Embracing the New Age of Automation

Posted by hkarner - 17. Januar 2018

Christopher Pissarides

Christopher Pissarides, a Nobel laureate in economics, is Professor of Economics at the London School of Economics.

Jacques Bughin

Jacques Bughin is a director of the McKinsey Global Institute and a senior partner at McKinsey & Company.

With rapid advances in automation and artificial intelligence in recent years, many are worried about a jobless future and sky-high levels of inequality. But the large-scale technologically driven shift currently underway should be welcomed, and its adverse effects should be managed with proactive policies to reinvest in workers.

LONDON – Ever since early-nineteenth-century textile workers destroyed the mechanical looms that threatened their livelihoods, debates over automation have conjured gloom-and-doom scenarios about the future of work.
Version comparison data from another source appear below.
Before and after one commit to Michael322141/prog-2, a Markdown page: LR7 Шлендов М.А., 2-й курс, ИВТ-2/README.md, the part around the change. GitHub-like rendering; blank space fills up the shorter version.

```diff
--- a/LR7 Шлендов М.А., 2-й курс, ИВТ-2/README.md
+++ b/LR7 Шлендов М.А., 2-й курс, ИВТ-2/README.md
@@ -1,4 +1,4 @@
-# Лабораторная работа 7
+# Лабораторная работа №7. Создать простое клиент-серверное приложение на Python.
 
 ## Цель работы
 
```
With another era of automation upon us, how nervous about the future of our own livelihoods should we be?

A recent report by the McKinsey Global Institute estimates that, depending on a country’s level of development, advances in automation will require 3-14% of workers worldwide to change occupations or upgrade their skills by the year 2030. Already, about 10% of all jobs in Europe have disappeared since 1990 during the first wave of routine-based technological change. And with advances in artificial intelligence (AI), which affects a broader range of tasks, that share could double in the coming years.
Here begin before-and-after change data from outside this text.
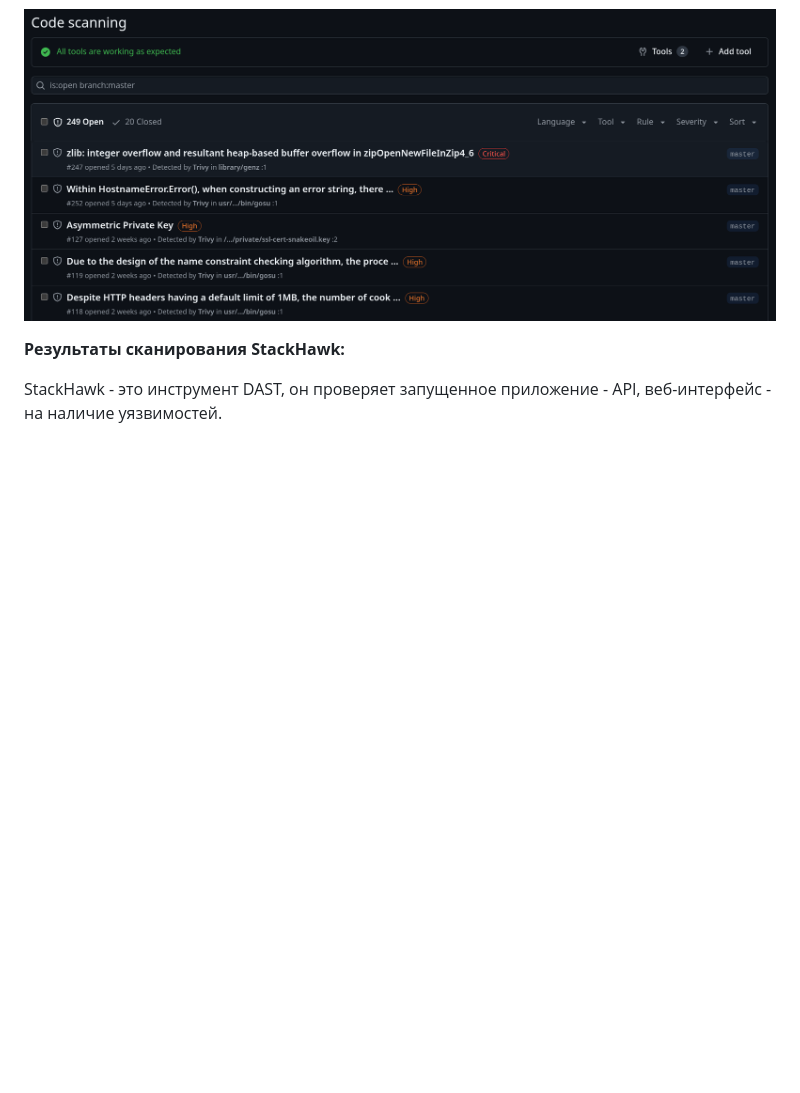
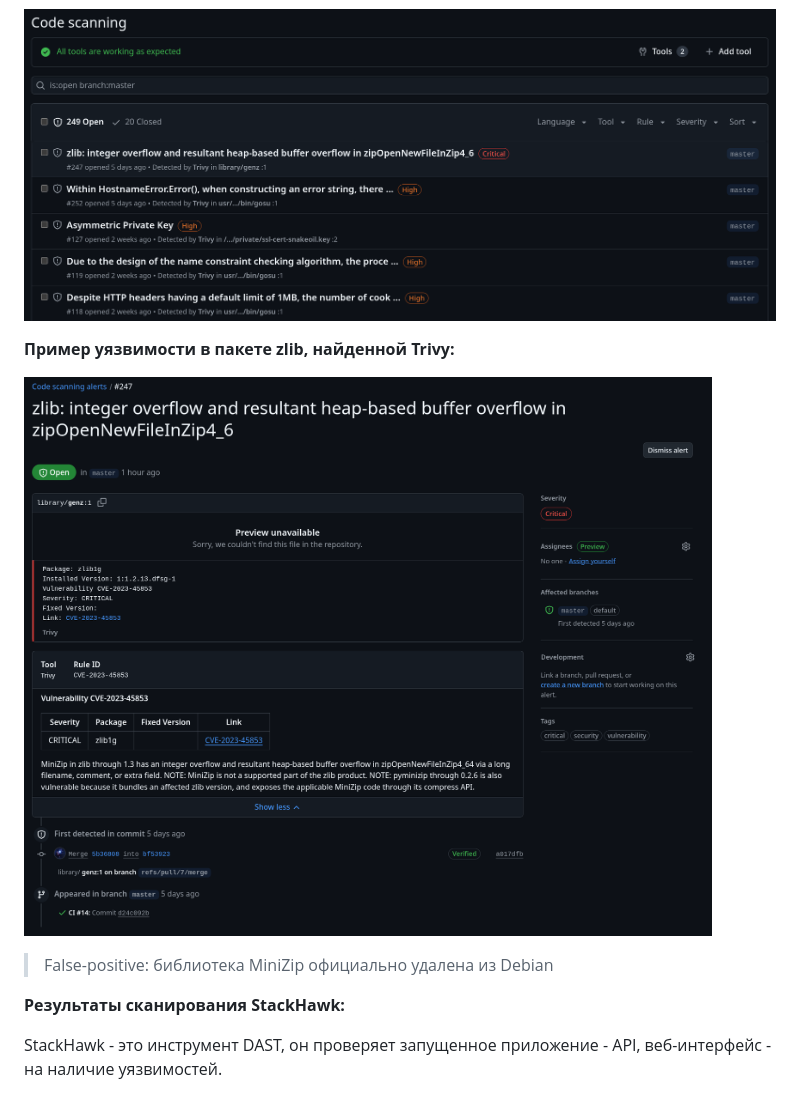
Before and after one commit to butvinm/GenZ, a Markdown page: REPORT.md, the part around the change. GitHub-like rendering; pictures changed too: assets/trivy-alert.png (added); blank space fills up the shorter version.

Commit message:
Add vulnerability example

```diff
--- a/REPORT.md
+++ b/REPORT.md
@@ -337,6 +337,12 @@ graph LR
 
 ![Результаты сканирования Trivy и Checkov](assets/github-security-results.png)
 
+**Пример уязвимости в пакете zlib, найденной Trivy:**
+
+![Пример уязвимости](assets/trivy-alert.png)
+
+> False-positive: библиотека MiniZip официально удалена из Debian
+
 **Результаты сканирования StackHawk:**
 
 StackHawk - это инструмент DAST, он проверяет запущенное приложение - API, веб-интерфейс - на наличие уязвимостей.
```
Historically, job displacement has occurred in waves, first with the structural shift from agriculture to manufacturing, and then with the move from manufacturing to services. But throughout that process, productivity gains have been reinvested to create new innovations, jobs, and industries, driving economic growth as older, less productive jobs are replaced with more advanced occupations. Den Rest des Beitrags lesen »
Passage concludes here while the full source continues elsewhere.